- What needs to be done: Check each line of the records below for the word "path" and copy those where it appears.

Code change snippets

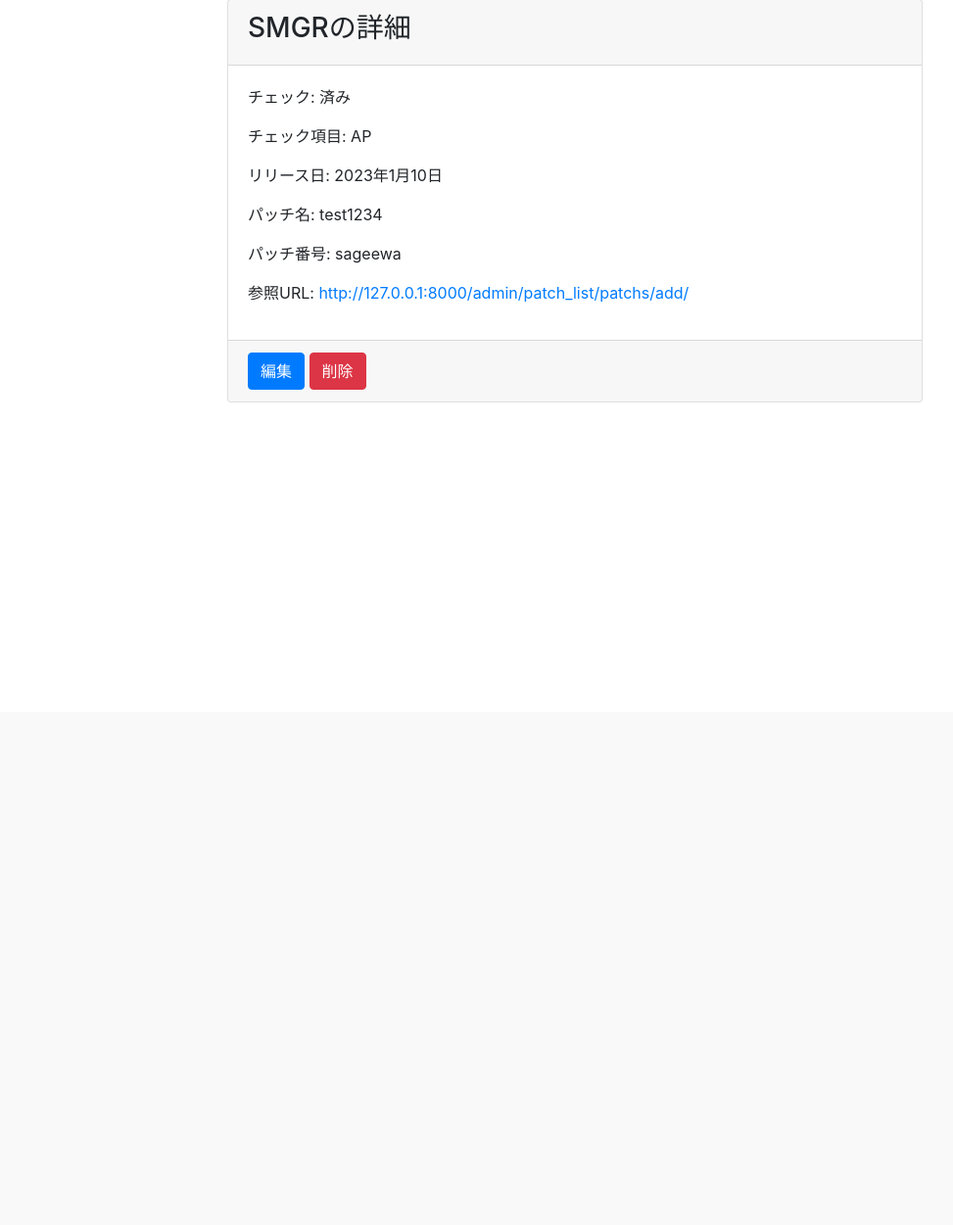
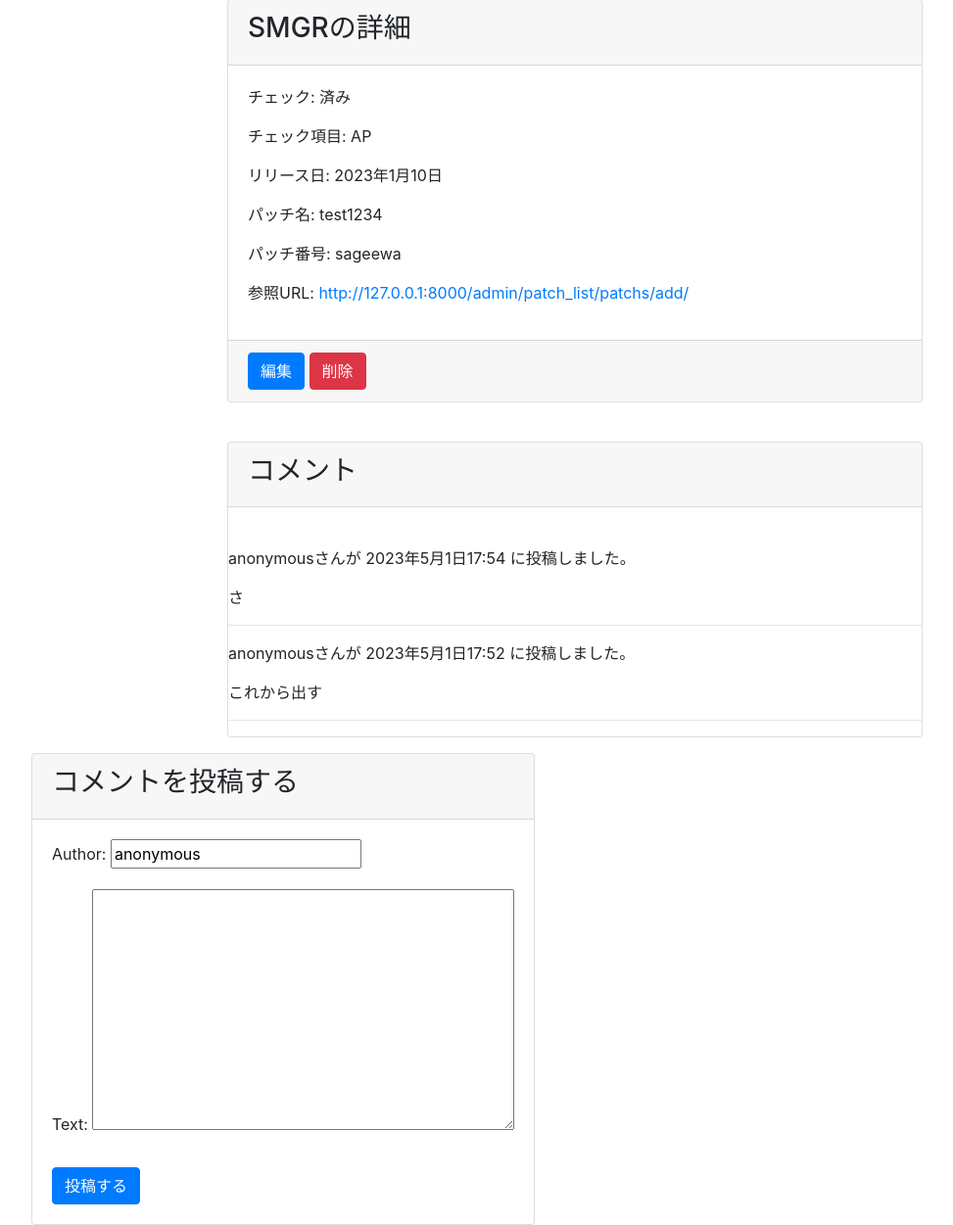
Before and after one commit to modori0907/inthefuter_for_jdango, a Django app: page /patch/detail/14/ in a window 1280 px wide. Shown: the part 73-1324 px from the top of the page at 98% size, without its empty margins (53-1026 px from the left). Before the commit the page ends 484 px from the top, so only its background shows below. Run offline with Django 4.2, Linux system fonts and the light colour scheme; data comes from the database, SQL or seed files in the repository; both versions use the stored data as it was after the commit; some libraries are stand-ins or nearby versions.

Commit message:
コメントを追加出来るようになった あとは、表示内容を変更する方法

```diff
--- a/memo.txt
+++ b/memo.txt
@@ -1,3 +1,8 @@
+非同期処理
+https://gihyo.jp/article/2022/08/monthly-python-2208
+
+
+
 modori/modori
 
 検索画面作成
--- a/patch_list/forms.py
+++ b/patch_list/forms.py
@@ -1,10 +1,7 @@
 # 登録画面や入力画面を作成するために新規追加した
 from django import forms
 
-from .models import Patchs
-
-
-
+from .models import Patchs, Comment
 
 
 class PatchForm(forms.ModelForm):
@@ -30,3 +27,10 @@ class PatchForm(forms.ModelForm):
             'Remark': forms.URLInput(attrs={'class': 'form-control'}),
 
         }
+
+# コメント追加用
+class CommentForm(forms.ModelForm):
+
+    class Meta:
+        model = Comment
+        fields = ('author', 'text')
--- a/patch_list/models.py
+++ b/patch_list/models.py
@@ -1,4 +1,6 @@
 from django.db import models
+#掲示板でtimezoneを使うため
+from django.utils import timezone
 
 class Patchs(models.Model):
     name = models.CharField(max_length=100)
@@ -47,3 +49,16 @@ class Patchs_file(models.Model):
 
     def __str__(self):
         return self.patch_name.patch_name
+
+# コメント追加用
+class Comment(models.Model):
+    patchs = models.ForeignKey(Patchs, on_delete=models.CASCADE, related_query_name='comments')
+    author = models.CharField(default="anonymous", max_length=200)
+    text = models.TextField()
+    created_date = models.DateTimeField(default=timezone.now)
+
+    def __str__(self):
+        return self.text
+
+    class Meta:
+        ordering = ['-created_date']
--- a/patch_list/urls.py
+++ b/patch_list/urls.py
@@ -1,6 +1,6 @@
 from django.urls import path
 from . import views
-from .views import PatchListView, patch_create, patch_update, patch_delete
+from .views import PatchListView, patch_create, patch_update, patch_delete, CommentForm
 
 app_name = 'patch_list'
 
@@ -11,12 +11,10 @@ urlpatterns = [
     path('create/', patch_create, name='create'),
     # 更新する為のurlpattern
     path('update/<int:pk>/', patch_update, name='update'),
-
     # 削除する為のurlpattern
     path('delete/<int:pk>/', patch_delete, name='delete'),
     # 詳細画面を表示するための処理
     path('detail/<int:pk>/', views.PatchDetailView.as_view(), name='detail'),
-
-
+    # コメントを残す画面
 
 ]
--- a/patch_list/views.py
+++ b/patch_list/views.py
@@ -12,9 +12,9 @@ from django.views.generic.detail import DetailView
 from django.views.generic.list import ListView
 
 # 登録画面を作成するため
-from .forms import PatchForm
+from .forms import PatchForm, CommentForm
 from .models import (
-    Patchs
+    Patchs, Comment
 )
 
 
@@ -55,9 +55,52 @@ def patch_delete(request, pk):
 
 
 # パッチリストの詳細画面を表示する
+# コメント登録機能を追加
+# class PatchDetailView(DetailView):
+#
+#     model = Patchs
+#     template_name = 'patch/patch_detail.html'
+
+
+# def PatchDetailView(request, pk):
+#     patch_list = get_object_or_404(Patchs, pk=pk)
+#     comments = patch_list.comments.filter(active=True)
+#
+#     # フォームの送信がPOSTメソッドで行われた場合、フォームのバリデーションが成功した場合に、
+#     # 新しいコメントを作成
+#     if request.method == 'POST':
+#         form = CommentForm(request.POST)
+#         if form.is_valid():
+#             comment = form.save(commit=False)
+#             comment.patchs = patch_list
+#             comment.save()
+#             return redirect('patch_list:detail', pk = patch_list.pk)
+#     else:
+#         form = CommentForm()
+#
+#     return render(request, 'patch/patch_detail.html', {'patch_list':patch_list, 'comment': comments, 'form': form})
+
 class PatchDetailView(DetailView):
     model = Patchs
     template_name = 'patch/patch_detail.html'
+    context_object_name = 'patch_list'
+
+    def get_context_data(self, **kwargs):
+        context = super().get_context_data(**kwargs)
+        context['comments'] = Comment.objects.filter(patchs=self.get_object())
+        context['form'] = CommentForm()
+        return context
+
+    def post(self, request, *args, **kwargs):
+        self.object = self.get_object()
+        form = CommentForm(request.POST)
+        if form.is_valid():
+            comment = form.save(commit=False)
+            comment.patchs = self.object
+            comment.save()
+            return redirect('patch_list:detail', pk=self.object.pk)
+        context = self.get_context_data(object=self.object, form=form)
+        return self.render_to_response(context)
 
 
 class PatchListView(ListView):
@@ -65,7 +108,7 @@ class PatchListView(ListView):
     model = Patchs
     template_name = 'patch/patch_list.html'
 
-# 検索画面の結果を表示させるため。getで取得した値
+    # 検索画面の結果を表示させるため。getで取得した値
     def get_queryset(self):
         query = super().get_queryset()
         # URLに記載した名前
--- a/static/css/style_for_patch.css
+++ b/static/css/style_for_patch.css
@@ -6,6 +6,8 @@
     width: 100%;
     background-color: #333;
     color: #fff;
+    /*詳細画面が上に表示されてしまうので*/
+    z-index: 0;
 }
 
 /*display: flex を設定して、アイテム間のスペースを等分配するように justify-content: space-between を設定し、
--- a/templates/base_for_patch.html
+++ b/templates/base_for_patch.html
@@ -11,8 +11,6 @@
           integrity="sha384-ggOyR0iXCbMQv3Xipma34MD+dH/1fQ784/j6cY/iJTQUOhcWr7x9JvoRxT2MZw1T" crossorigin="anonymous">
     {# css用に追加#}
     <link rel="stylesheet" type="text/css" href="{% static 'css/style_for_patch.css' %}">
-
-
     <!-- Bootstrap JS -->
     <script src="https://code.jquery.com/jquery-3.3.1.slim.min.js"
             integrity="sha384-q8i/X+965DzO0rT7abK41JStQIAqVgRVzpbzo5smXKp4YfRvH+8abtTE1Pi6jizo"
@@ -33,14 +31,16 @@
 <body>
 
 {# 画面上部に固定して、cssで装飾#}
+{#sticky-topが重要！最前面にするには。これをいれないと他のhtmlで上書きされてしまう#}
+<div class="sticky-top">
     <nav class="navbar">
         <ul class="nav-list">
             {#　cssを利用して間隔をあける　#}
             <li class="nav-item"><a href="{% url 'patch_list:list' %}">全データ再表示</a></li>
             <li class="nav-item"><a href="{% url 'patch_list:create' %}">データ追加</a></li>
         </ul>
-
     </nav>
+</div>
 
 <div class="container">
     {% block content %}
--- a/templates/patch/patch_detail.html
+++ b/templates/patch/patch_detail.html
@@ -1,30 +1,63 @@
 {% extends 'base_for_patch.html' %}
 
 {% block content %}
+
     <div class="container">
         <div class="row">
             <div class="col-md-8 mx-auto">
                 <div class="card mt-5">
                     <div class="card-header">
-                        <h3>{{ patchs.name }}の詳細</h3>
+                        <h3>{{ patch_list.name }}の詳細</h3>
                     </div>
                     <div class="card-body">
-                        <p>チェック: {% if patchs.impact_check %}済み{% else %}未済{% endif %}</p>
-                        <p>チェック項目: {{ patchs.checks }}</p>
-                        <p>リリース日: {{ patchs.release_date }}</p>
-                        <p>パッチ名: {{ patchs.patch_name }}</p>
-                        <p>パッチ番号: {{ patchs.patch_no }}</p>
-                        <p>参照URL: <a href="{{ patchs.reference_url }}" target="_blank">{{ patchs.reference_url }}</a>
+                        <p>チェック: {% if patch_list.impact_check %}済み{% else %}未済{% endif %}</p>
+                        <p>チェック項目: {{ patch_list.checks }}</p>
+                        <p>リリース日: {{ patch_list.release_date }}</p>
+                        <p>パッチ名: {{ patch_list.patch_name }}</p>
+                        <p>パッチ番号: {{ patch_list.patch_no }}</p>
+                        <p>参照URL: <a href="{{ patch_list.reference_url }}" target="_blank">{{ patch_list.reference_url }}</a>
                         </p>
                     </div>
                     <div class="card-footer">
                         {#            <a href="{% url 'patch_list:index' %}" class="btn btn-secondary">戻る</a>#}
-                        <a href="{% url 'patch_list:update' patchs.pk %}" class="btn btn-primary">編集</a>
-                        <a href="{% url 'patch_list:delete' patchs.pk %}" class="btn btn-danger"
+                        <a href="{% url 'patch_list:update' patch_list.pk %}" class="btn btn-primary">編集</a>
+                        <a href="{% url 'patch_list:delete' patch_list.pk %}" class="btn btn-danger"
                            onclick="if(!confirm('本当に削除しますか？')){return false;}">削除</a>
                     </div>
+                </div>
+
+                <br>
+                <div class="card mt-3">
+                    <div class="card-header">
+                        <h3>コメント</h3>
+                    </div>
+                    <div class="card-body"></div>
+                    {% for comment in comments %}
+                        <div class="comment">
+                            <p class="info"> {{ comment.author }}さんが {{ comment.created_date }} に投稿しました。</p>
+                            <p> {{ comment.text | linebreaks }}</p>
+                          <hr>  <!-- 区切り線を追加 -->
+                        </div>
+                        {#                    登録内容がなにもない場合#}
+                    {% empty %}
+                        <p>コメントはありません</p>
+                    {% endfor %}
+                </div>
+            </div>
+            <br>
+            <div class="card mt-3">
+                <div class="card-header">
+                    <h3>コメントを投稿する</h3>
+                </div>
+                <div class="card-body">
+                    <form method="POST">
+                        {% csrf_token %}
+                        {{ form.as_p }}
+                        <button type="submit" class="btn btn-primary mt-2">投稿する</button>
+                    </form>
                 </div>
             </div>
         </div>
     </div>
+
 {% endblock %}
```
Also changed, not shown: db.sqlite3. Lines whose indentation alone changed are shown as unchanged.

- Answer box:
 from django.urls import path
     path('create/', patch_create, name='create'),
     path('update/<int:pk>/', patch_update, name='update'),
     path('delete/<int:pk>/', patch_delete, name='delete'),
     path('detail/<int:pk>/', views.PatchDetailView.as_view(), name='detail'),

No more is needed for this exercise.